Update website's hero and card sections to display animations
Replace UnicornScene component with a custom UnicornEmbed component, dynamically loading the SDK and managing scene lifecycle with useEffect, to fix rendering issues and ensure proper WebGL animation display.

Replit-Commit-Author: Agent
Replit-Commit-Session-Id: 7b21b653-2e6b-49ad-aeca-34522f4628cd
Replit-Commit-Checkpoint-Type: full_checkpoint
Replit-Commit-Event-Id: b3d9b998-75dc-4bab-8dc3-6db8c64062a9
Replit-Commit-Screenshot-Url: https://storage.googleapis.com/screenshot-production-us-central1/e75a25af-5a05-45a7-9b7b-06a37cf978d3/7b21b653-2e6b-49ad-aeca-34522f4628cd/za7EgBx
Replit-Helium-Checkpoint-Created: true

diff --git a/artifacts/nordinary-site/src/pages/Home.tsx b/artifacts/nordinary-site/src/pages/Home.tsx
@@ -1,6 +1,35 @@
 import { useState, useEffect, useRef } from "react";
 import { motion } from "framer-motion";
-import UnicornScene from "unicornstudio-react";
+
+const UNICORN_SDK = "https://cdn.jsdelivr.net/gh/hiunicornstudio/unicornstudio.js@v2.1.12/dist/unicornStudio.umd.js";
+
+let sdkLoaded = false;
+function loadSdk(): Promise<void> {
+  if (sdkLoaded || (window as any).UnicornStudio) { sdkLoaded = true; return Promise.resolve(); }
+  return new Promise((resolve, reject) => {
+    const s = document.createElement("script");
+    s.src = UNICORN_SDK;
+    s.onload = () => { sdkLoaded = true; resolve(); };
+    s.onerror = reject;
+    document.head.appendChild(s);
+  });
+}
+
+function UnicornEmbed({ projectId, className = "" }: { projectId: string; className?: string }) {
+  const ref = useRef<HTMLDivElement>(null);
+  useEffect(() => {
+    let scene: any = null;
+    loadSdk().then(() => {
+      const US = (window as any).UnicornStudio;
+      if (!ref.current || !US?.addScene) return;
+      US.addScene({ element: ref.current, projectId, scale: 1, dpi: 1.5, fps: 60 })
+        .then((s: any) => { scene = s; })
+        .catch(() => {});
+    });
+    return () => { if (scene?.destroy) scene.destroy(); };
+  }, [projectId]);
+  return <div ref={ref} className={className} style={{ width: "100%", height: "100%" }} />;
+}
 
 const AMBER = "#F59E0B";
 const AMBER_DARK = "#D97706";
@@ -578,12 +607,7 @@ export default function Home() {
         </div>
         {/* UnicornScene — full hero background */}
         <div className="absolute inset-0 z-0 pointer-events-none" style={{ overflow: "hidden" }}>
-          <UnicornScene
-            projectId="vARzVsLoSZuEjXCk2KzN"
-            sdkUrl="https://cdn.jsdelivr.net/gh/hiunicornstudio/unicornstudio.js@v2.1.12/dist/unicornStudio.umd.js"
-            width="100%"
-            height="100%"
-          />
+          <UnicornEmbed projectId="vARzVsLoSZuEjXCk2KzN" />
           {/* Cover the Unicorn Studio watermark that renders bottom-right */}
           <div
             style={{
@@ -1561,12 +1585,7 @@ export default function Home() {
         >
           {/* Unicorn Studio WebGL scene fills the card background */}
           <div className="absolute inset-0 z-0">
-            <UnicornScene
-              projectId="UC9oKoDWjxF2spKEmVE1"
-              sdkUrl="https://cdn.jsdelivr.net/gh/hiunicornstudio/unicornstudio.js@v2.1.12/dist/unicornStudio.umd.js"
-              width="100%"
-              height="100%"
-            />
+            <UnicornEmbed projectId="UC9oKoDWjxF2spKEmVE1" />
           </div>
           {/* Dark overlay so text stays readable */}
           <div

GOAL OF THE EXERCISE: Count the lines of the material above that contain the word "Checkpoint", then give only that count.

EXERCISE ANSWER: 2